EXERCISE PROMPT = The job is to find each line of the records below that includes the word "index" and copy it.

EXERCISE INPUT =
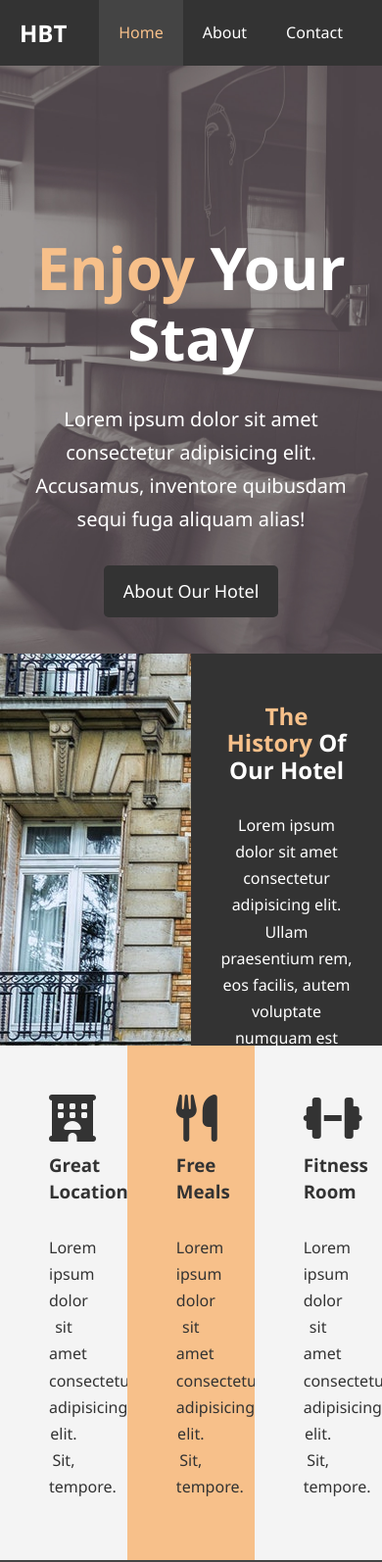
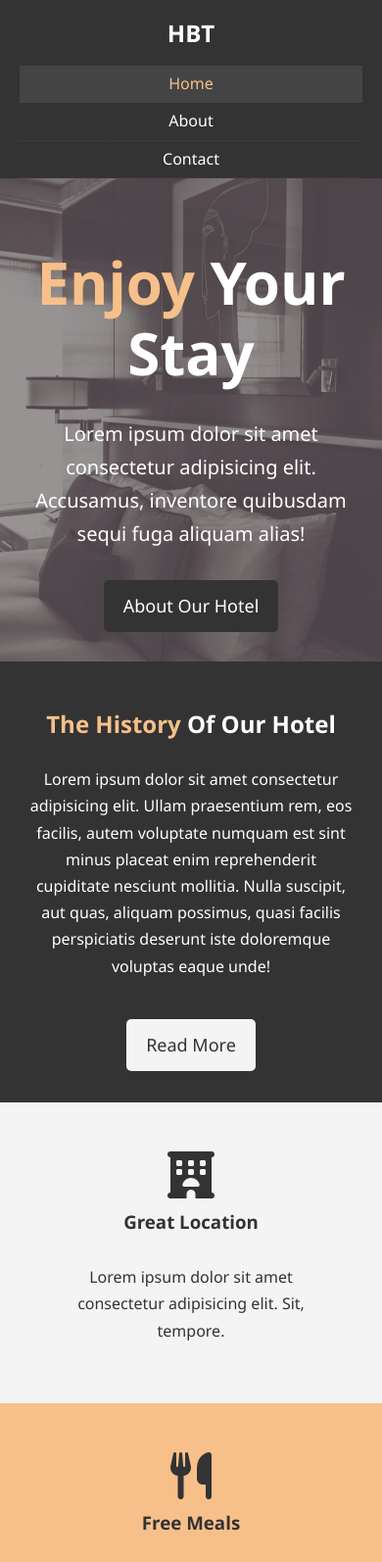
Before and after one commit to Idanref/pure-hotel-website, a plain HTML site: page index.html in a window 390 px wide. Shown: the top 1594 px of the page at 98% size. Drawn offline with Linux system fonts and the light colour scheme.

Commit message:
responsiveness

```diff
--- a/about.html
+++ b/about.html
@@ -7,6 +7,7 @@
     <meta name="description" content="Welcome to the most extraordinary hotel in Boston Massachuessets" />
     <meta name="keywords" content="hotel, boston hotel, new england hotel" />
     <link rel="stylesheet" href="./css/style.css" />
+    <link rel="stylesheet" media="screen and (max-width: 768px)" href="./css/mobile.css" />
     <title>Hotel BT | About</title>
   </head>
   <body>
--- /dev/null
+++ b/css/mobile.css
@@ -0,0 +1,65 @@
+#navbar .logo {
+  float: none;
+  text-align: center;
+}
+
+#navbar ul,
+#navbar ul li {
+  float: none;
+}
+
+#navbar ul li a {
+  padding: 5px;
+  border-bottom: #444 dotted 1px;
+}
+
+/* Showcase */
+
+#showcase {
+  height: 100%;
+}
+
+#showcase .showcase-content {
+  padding-top: 70px;
+  padding-bottom: 30px;
+}
+
+/* Home Info */
+
+#home-info .info-img {
+  display: none;
+}
+
+#home-info .info-content {
+  float: none;
+  width: 100%;
+}
+
+/* Boxes */
+
+.box {
+  float: none;
+  width: 100%;
+}
+
+/* About */
+
+#about-info .info-right,
+#about-info .info-left {
+  float: none;
+  width: 100%;
+}
+
+#about-info .info-right {
+  margin-top: 30px;
+}
+
+.l-heading {
+  text-align: center;
+}
+
+/* Contact */
+
+#contact-info .box {
+  border-bottom: #444 dotted 1px;
+}
--- a/css/style.css
+++ b/css/style.css
@@ -88,6 +88,7 @@ p {
 
 .l-heading {
   font-size: 40px;
+  line-height: 1.2;
 }
 
 /* Padding */
@@ -116,7 +117,7 @@ p {
   color: #fff;
 }
 
-#navbar h1 {
+#navbar .logo {
   float: left;
   padding-top: 20px;
 }
@@ -168,7 +169,7 @@ p {
 /* Home Info */
 
 #home-info {
-  height: 400px;
+  height: 450px;
 }
 
 #home-info .info-img {
@@ -227,7 +228,7 @@ p {
 
 /* Testimonials */
 #testimonials {
-  height: 600px;
+  height: 100%;
   background: url('../img/test-bg.jpg') no-repeat center center/cover;
   padding-top: 100px;
 }
--- a/index.html
+++ b/index.html
@@ -7,6 +7,7 @@
     <meta name="description" content="Welcome to the most extraordinary hotel in Boston Massachuessets" />
     <meta name="keywords" content="hotel, boston hotel, new england hotel" />
     <link rel="stylesheet" href="./css/style.css" />
+    <link rel="stylesheet" media="screen and (max-width: 768px)" href="./css/mobile.css" />
     <title>Hotel BT | Welcome</title>
     <script src="https://kit.fontawesome.com/20824ea60f.js" crossorigin="anonymous"></script>
   </head>
```
Also changed, not shown: contact.html (+1 -0 lines).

ANSWER =
Before and after one commit to Idanref/pure-hotel-website, a plain HTML site: page index.html in a window 390 px wide. Shown: the top 1594 px of the page at 98% size. Drawn offline with Linux system fonts and the light colour scheme.
--- a/index.html
+++ b/index.html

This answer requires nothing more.